LITURGY MATTERS: Lent – Let us hunger together for God!

By Michael McKenna, Archdiocesan Master of Ceremonies

Presenting in the liturgical calendar earlier this year, Lent has snuck up on us. Between Ash Wednesday and sundown on Holy Thursday, Catholics will enter a discipline of intensified prayer, fasting, and almsgiving in preparation for the celebration of Easter.

The Catechism lists fasting as one of the three pillars of penance in the Christian life.  Fasting, prayer and almsgiving express our conversion, respectively towards oneself, God, and neighbour (Catechism, 1434). 

To better understand the significance of the penitential character of fasting in our modern Christian lives, it is quite illuminating to consider the act in the context of Salvation history.

In which case, could the irony be any more delicious that humanity’s ‘fall’ from God’s good grace into sin began with eating, while one of the most powerful spiritual weapons at our disposal is fasting?

When you think about it, God had essentially proclaimed a fast when he instructed Adam and Eve to abstain from the fruit of the tree of knowledge of good and evil (Gen. 2:17).

The pair did not eat of that tree because they were hungry, since all of creation was gifted by God to sustain them save for the fruit of that one tree.

Adam ate of the tree having been convinced by Satan that man could as it were live by bread alone.
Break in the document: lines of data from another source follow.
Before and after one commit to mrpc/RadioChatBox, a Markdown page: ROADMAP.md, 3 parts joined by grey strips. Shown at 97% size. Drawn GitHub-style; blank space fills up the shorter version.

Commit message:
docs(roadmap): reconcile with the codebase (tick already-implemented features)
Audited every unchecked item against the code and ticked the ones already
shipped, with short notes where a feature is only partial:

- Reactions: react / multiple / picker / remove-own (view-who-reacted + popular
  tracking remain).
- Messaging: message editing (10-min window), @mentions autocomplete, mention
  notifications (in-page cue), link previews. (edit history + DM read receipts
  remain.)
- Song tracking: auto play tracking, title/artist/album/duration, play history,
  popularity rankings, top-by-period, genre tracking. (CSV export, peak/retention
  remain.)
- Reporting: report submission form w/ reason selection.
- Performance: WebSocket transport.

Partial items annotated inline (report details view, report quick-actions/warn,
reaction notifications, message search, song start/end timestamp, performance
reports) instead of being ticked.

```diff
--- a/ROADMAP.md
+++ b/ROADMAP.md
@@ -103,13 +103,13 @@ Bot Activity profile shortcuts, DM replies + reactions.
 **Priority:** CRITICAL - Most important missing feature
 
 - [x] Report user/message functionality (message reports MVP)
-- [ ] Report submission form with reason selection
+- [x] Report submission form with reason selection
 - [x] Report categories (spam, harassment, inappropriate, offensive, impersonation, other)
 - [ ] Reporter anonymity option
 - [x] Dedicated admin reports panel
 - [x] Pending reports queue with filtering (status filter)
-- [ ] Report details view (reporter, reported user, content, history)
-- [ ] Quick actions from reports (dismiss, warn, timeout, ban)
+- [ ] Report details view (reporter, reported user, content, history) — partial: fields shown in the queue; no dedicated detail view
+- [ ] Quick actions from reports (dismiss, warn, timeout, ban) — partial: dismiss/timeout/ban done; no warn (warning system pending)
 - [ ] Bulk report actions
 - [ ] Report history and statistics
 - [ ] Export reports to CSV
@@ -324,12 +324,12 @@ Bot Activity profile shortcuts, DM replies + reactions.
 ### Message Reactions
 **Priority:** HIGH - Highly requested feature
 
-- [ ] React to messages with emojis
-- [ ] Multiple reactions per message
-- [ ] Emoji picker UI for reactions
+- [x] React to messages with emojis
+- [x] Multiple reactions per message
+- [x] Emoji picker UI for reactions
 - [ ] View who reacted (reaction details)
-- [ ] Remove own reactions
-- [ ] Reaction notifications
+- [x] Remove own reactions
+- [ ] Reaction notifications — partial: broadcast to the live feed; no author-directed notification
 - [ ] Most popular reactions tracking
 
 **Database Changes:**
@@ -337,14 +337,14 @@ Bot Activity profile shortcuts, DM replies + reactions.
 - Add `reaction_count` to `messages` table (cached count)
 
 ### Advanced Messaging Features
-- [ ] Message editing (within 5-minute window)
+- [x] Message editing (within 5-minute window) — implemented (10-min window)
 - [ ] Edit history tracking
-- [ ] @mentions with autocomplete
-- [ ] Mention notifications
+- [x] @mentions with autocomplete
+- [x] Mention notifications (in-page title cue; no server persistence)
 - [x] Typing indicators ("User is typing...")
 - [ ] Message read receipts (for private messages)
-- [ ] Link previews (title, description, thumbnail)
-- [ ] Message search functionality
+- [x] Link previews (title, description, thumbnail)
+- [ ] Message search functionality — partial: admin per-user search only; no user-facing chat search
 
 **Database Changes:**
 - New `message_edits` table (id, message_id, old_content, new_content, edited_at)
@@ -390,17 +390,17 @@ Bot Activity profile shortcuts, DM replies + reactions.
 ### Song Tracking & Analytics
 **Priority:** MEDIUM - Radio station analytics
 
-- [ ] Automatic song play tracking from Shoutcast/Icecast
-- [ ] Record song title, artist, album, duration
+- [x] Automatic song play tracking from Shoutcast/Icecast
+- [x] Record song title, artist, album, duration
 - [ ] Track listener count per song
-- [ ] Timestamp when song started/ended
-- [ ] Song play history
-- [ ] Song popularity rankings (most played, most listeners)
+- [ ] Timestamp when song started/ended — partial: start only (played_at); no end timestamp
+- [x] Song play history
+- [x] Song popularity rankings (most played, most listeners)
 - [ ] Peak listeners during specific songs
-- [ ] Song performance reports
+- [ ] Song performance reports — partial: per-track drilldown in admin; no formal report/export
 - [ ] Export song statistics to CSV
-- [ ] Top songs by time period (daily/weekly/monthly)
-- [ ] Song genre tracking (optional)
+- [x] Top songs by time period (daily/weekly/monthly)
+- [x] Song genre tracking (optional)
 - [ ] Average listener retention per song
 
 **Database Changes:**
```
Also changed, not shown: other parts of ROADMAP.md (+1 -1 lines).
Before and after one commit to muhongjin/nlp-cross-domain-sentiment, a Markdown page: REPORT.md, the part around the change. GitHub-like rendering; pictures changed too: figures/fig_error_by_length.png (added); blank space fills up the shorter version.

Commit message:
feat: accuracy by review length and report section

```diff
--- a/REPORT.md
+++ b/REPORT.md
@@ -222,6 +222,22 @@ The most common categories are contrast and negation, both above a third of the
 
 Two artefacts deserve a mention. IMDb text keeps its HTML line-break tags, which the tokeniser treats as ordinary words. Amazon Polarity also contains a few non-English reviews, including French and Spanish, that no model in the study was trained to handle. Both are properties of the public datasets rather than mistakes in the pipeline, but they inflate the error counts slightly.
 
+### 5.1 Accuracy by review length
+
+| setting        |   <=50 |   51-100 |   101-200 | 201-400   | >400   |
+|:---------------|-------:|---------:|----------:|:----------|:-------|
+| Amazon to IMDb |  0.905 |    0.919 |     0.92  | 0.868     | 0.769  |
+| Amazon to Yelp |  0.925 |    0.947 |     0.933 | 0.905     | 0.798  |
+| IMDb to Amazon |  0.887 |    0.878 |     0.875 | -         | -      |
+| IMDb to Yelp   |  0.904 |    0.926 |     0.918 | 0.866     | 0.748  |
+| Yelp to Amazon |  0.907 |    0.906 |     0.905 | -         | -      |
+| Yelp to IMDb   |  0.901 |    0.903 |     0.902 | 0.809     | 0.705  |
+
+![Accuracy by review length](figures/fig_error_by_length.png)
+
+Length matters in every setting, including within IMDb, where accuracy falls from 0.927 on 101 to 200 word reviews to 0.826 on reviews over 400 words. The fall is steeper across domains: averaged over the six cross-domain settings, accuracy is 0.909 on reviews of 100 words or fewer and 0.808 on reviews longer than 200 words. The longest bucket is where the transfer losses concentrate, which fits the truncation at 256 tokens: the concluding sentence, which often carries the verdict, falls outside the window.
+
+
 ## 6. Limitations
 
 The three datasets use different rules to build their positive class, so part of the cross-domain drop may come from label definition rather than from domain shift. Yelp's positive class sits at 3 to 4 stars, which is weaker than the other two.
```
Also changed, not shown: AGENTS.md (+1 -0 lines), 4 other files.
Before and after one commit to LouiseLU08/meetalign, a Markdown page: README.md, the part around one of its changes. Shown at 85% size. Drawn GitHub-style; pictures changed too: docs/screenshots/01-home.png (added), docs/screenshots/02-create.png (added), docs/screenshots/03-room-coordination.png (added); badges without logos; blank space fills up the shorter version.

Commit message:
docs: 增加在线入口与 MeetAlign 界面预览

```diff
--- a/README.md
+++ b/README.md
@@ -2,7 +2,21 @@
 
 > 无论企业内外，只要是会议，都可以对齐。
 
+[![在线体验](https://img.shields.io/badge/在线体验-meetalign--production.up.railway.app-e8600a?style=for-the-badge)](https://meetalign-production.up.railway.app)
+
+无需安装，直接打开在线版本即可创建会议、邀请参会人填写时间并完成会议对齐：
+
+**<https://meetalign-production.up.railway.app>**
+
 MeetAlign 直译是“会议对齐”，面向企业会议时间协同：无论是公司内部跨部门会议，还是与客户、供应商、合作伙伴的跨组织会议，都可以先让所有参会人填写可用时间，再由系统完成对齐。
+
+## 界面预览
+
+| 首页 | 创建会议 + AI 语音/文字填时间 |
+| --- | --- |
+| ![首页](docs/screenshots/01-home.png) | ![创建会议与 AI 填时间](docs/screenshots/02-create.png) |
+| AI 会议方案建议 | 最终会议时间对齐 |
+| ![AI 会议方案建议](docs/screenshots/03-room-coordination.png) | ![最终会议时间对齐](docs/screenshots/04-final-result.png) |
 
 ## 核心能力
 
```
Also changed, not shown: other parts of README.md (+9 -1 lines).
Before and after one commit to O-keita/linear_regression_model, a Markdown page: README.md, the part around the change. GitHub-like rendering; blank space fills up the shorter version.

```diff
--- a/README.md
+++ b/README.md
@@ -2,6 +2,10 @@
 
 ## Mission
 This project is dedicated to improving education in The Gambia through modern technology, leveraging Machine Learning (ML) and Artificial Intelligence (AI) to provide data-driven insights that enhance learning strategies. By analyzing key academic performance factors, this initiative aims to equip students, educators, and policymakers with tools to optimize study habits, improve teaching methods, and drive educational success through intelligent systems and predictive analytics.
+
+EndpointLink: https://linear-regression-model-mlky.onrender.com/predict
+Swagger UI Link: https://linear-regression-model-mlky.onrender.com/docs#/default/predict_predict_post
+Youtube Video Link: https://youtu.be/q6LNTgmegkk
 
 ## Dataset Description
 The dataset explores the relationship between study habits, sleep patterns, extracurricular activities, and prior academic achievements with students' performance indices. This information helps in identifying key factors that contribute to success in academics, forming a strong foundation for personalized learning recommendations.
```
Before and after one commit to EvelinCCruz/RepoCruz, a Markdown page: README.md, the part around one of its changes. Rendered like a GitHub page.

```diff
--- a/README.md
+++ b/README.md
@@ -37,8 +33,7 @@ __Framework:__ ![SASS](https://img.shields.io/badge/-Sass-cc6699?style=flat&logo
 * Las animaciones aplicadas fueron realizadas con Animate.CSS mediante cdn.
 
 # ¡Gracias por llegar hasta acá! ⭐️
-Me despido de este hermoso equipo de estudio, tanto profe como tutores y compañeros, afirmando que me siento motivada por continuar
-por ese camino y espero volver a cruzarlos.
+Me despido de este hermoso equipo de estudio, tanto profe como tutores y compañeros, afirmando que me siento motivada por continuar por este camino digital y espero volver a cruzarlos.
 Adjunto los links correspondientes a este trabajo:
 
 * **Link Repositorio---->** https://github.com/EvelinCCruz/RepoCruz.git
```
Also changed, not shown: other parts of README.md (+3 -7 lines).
He abandoned faith in a dependence on God to sustain him, in favour of a faith based in the ‘godly’ properties of food.

In Matthew’s Gospel we read, “When He had fasted 40 days and 40 nights, He became hungry” (Mt 4:2). To be hungry is to realise that our human existence is dependent upon something else.

Satan tempted both Adam and Christ to eat as gods, but unlike Adam before him, Christ rebukes Satan saying: “Man shall not live by bread alone but by every word that proceeds from the mouth of God.” (Mt 4:4)

The Lenten discipline of prayer and fasting reminds us that liberated from the dependence on food, on material things, and on the world, we may recover our true spiritual nature and, through Baptism and the Holy Spirit, choose a path of conversion which leads to the promise of eternal life with God.

In teaching us to pray, Jesus invites us to ask the Father to “give us this day our daily bread” (Mt 6:11-15). This Lent may we be reminded of that which truly sustains all life. And may we hunger together for God, advancing along the path of conversion!

Tags: Liturgy